▶ _What the task requires_:
Return, from the data below, each line that contains the word "class".

▶ _Entries provided_:
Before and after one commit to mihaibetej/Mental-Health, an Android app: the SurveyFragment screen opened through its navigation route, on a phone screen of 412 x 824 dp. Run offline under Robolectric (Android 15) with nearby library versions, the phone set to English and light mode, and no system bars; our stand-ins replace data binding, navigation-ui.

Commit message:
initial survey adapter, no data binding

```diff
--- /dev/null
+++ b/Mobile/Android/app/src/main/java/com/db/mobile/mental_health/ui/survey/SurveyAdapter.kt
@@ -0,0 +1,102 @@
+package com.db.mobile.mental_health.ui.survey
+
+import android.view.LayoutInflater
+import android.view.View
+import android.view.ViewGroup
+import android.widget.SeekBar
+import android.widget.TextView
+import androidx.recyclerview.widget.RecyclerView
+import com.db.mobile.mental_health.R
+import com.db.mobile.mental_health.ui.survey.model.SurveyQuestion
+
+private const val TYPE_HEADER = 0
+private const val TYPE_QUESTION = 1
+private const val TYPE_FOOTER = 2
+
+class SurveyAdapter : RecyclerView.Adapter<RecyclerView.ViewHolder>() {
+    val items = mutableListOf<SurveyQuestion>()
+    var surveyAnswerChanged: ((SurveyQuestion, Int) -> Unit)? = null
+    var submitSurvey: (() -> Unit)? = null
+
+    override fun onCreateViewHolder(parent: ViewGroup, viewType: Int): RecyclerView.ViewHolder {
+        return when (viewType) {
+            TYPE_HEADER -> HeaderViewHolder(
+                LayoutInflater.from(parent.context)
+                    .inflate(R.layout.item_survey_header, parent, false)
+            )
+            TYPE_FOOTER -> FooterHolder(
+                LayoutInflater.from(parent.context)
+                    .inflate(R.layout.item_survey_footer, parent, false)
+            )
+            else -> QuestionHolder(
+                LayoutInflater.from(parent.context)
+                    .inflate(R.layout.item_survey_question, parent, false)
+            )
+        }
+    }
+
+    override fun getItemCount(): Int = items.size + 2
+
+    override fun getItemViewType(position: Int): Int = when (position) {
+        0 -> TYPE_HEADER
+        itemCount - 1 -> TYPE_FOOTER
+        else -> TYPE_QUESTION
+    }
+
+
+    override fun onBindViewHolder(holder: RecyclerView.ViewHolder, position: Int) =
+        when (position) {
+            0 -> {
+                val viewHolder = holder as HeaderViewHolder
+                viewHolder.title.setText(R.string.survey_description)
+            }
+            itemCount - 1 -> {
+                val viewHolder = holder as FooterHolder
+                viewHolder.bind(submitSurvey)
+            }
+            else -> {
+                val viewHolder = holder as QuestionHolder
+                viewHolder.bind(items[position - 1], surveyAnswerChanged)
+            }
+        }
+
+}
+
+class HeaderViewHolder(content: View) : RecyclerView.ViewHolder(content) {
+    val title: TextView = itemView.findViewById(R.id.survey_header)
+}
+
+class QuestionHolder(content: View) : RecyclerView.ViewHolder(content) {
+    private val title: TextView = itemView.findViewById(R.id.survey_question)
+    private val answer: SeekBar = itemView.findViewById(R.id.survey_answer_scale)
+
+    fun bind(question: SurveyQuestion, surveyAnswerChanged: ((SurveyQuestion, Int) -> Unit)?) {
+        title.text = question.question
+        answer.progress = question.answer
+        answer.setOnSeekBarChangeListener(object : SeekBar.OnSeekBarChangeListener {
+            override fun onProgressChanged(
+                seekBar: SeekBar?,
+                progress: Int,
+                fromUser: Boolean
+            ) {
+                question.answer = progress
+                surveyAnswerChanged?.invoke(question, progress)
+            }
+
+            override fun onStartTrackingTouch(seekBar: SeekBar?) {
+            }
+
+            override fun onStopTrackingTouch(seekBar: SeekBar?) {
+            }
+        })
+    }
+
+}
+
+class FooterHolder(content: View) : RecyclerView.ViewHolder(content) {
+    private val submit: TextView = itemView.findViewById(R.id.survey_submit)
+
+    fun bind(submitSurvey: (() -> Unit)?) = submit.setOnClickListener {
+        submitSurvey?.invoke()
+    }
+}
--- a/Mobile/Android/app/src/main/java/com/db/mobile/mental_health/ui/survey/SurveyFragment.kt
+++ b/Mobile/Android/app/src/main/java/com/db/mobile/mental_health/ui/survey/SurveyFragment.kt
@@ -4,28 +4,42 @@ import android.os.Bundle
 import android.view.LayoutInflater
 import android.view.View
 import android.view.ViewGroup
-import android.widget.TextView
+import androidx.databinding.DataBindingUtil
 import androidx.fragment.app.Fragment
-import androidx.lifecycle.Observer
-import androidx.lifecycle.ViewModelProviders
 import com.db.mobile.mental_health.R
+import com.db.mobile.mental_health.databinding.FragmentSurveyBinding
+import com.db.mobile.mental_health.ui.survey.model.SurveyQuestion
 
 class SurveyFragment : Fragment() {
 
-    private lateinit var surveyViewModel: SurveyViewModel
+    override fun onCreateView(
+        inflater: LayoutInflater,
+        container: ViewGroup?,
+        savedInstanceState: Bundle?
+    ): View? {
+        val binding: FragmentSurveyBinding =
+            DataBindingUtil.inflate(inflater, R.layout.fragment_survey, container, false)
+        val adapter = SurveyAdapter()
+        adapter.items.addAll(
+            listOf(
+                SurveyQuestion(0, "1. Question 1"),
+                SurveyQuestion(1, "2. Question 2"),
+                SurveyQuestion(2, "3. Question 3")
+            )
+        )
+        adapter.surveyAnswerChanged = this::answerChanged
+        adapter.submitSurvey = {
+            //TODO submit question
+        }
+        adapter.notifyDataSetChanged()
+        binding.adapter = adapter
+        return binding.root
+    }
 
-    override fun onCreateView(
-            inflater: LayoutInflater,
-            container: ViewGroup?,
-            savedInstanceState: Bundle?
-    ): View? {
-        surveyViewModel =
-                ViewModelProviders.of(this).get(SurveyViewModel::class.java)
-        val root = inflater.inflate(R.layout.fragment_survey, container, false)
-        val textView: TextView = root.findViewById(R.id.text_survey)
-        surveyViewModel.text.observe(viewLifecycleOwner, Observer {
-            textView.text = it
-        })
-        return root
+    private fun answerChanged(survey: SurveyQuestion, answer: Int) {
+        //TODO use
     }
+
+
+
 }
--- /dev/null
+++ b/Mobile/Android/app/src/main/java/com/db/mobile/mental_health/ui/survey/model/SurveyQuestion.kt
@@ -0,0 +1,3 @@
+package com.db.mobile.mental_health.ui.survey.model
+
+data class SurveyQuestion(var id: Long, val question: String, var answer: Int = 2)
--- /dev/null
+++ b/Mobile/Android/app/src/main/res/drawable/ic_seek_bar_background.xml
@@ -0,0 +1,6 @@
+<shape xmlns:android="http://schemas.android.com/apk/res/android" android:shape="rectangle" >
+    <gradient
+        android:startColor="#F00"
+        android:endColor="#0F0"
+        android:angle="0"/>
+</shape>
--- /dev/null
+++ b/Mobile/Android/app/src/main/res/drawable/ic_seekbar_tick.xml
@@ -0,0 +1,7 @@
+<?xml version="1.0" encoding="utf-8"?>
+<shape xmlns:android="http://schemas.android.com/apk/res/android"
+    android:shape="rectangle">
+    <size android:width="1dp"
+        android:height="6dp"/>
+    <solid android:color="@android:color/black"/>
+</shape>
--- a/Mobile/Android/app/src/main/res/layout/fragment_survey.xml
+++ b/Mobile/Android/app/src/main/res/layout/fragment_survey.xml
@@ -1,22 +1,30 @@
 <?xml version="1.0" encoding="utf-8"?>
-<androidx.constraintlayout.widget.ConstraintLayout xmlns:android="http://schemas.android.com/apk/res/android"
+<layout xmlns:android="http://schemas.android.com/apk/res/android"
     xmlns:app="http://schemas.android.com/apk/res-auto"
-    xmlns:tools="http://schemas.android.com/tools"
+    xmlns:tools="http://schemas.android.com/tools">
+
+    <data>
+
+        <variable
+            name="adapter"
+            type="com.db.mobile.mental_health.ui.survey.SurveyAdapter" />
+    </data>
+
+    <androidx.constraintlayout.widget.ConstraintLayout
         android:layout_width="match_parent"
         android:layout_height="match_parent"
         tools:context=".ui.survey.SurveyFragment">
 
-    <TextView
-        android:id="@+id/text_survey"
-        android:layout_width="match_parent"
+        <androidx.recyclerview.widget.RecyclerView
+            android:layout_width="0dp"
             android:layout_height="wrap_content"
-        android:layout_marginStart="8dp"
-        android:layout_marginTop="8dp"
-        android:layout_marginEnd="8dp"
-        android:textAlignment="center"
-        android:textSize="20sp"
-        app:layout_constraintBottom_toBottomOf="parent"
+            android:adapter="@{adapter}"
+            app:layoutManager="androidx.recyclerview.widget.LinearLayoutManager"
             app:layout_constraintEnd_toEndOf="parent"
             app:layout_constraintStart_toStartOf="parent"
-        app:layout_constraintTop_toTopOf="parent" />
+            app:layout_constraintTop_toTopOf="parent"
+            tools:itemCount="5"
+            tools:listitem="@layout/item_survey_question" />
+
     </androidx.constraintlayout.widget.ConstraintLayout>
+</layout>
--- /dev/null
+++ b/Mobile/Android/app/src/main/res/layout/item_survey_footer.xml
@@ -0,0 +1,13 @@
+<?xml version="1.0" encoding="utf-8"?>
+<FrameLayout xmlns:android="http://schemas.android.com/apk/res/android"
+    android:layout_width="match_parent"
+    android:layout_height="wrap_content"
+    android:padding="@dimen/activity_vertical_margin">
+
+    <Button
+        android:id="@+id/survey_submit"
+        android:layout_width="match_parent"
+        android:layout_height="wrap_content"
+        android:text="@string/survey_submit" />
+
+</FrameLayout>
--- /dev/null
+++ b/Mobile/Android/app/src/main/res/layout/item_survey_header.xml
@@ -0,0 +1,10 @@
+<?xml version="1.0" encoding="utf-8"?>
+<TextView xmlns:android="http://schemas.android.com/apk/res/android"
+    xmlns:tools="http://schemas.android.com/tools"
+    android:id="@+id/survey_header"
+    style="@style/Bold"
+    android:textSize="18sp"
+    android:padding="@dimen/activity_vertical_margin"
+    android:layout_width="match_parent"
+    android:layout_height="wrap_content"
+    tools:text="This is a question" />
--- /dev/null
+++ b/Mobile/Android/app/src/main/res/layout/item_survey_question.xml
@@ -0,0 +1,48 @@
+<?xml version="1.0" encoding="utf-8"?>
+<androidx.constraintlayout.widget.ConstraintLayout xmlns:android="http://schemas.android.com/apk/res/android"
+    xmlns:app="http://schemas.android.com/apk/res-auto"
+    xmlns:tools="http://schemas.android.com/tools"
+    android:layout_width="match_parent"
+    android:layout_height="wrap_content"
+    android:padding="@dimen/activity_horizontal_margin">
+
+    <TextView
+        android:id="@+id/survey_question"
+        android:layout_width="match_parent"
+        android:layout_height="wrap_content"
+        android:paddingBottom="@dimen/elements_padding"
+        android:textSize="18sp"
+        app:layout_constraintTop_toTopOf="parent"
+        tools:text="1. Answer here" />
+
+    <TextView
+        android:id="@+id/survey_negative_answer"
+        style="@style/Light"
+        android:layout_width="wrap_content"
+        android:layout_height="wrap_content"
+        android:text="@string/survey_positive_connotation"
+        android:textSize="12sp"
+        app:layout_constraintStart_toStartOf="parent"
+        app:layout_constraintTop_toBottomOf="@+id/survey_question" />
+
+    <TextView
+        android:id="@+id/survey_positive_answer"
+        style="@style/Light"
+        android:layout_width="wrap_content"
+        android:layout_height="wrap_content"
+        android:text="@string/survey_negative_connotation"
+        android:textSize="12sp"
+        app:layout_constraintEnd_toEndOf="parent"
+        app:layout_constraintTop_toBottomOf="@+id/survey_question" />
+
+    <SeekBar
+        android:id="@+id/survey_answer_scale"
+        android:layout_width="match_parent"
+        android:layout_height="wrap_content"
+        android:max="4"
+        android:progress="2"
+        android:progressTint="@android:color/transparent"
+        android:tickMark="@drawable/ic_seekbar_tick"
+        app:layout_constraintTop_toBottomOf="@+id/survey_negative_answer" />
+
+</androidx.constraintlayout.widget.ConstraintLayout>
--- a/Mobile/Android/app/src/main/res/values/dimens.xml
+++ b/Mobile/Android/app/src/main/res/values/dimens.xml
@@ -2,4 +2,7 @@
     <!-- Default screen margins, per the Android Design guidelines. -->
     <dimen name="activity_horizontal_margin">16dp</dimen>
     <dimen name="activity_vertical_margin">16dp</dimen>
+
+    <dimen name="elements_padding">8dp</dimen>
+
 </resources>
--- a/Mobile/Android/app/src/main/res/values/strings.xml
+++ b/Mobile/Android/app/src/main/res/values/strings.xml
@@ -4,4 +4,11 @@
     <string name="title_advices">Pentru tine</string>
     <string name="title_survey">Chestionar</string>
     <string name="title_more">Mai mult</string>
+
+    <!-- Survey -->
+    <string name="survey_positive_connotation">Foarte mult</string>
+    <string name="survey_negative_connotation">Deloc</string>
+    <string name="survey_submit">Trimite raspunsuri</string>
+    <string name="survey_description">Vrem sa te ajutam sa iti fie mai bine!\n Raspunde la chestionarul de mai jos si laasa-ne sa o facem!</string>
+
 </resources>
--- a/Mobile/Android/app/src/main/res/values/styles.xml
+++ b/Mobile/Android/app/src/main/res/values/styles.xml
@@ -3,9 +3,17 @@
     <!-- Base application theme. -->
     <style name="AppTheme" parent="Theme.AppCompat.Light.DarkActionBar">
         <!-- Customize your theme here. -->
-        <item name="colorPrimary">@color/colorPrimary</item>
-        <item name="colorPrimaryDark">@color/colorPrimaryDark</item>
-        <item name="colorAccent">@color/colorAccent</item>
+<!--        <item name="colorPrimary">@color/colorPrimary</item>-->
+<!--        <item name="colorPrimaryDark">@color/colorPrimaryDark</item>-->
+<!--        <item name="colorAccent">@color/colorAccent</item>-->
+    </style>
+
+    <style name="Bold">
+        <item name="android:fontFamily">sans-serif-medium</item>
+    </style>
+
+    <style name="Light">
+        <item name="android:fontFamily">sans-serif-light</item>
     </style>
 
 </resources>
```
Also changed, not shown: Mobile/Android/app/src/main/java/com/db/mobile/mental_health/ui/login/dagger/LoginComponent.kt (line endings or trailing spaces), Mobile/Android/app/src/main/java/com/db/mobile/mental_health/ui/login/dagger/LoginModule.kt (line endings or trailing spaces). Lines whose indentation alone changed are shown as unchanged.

▶ _Answer area_:
+class SurveyAdapter : RecyclerView.Adapter<RecyclerView.ViewHolder>() {
+class HeaderViewHolder(content: View) : RecyclerView.ViewHolder(content) {
+class QuestionHolder(content: View) : RecyclerView.ViewHolder(content) {
+class FooterHolder(content: View) : RecyclerView.ViewHolder(content) {
 class SurveyFragment : Fragment() {
-                ViewModelProviders.of(this).get(SurveyViewModel::class.java)
+data class SurveyQuestion(var id: Long, val question: String, var answer: Int = 2)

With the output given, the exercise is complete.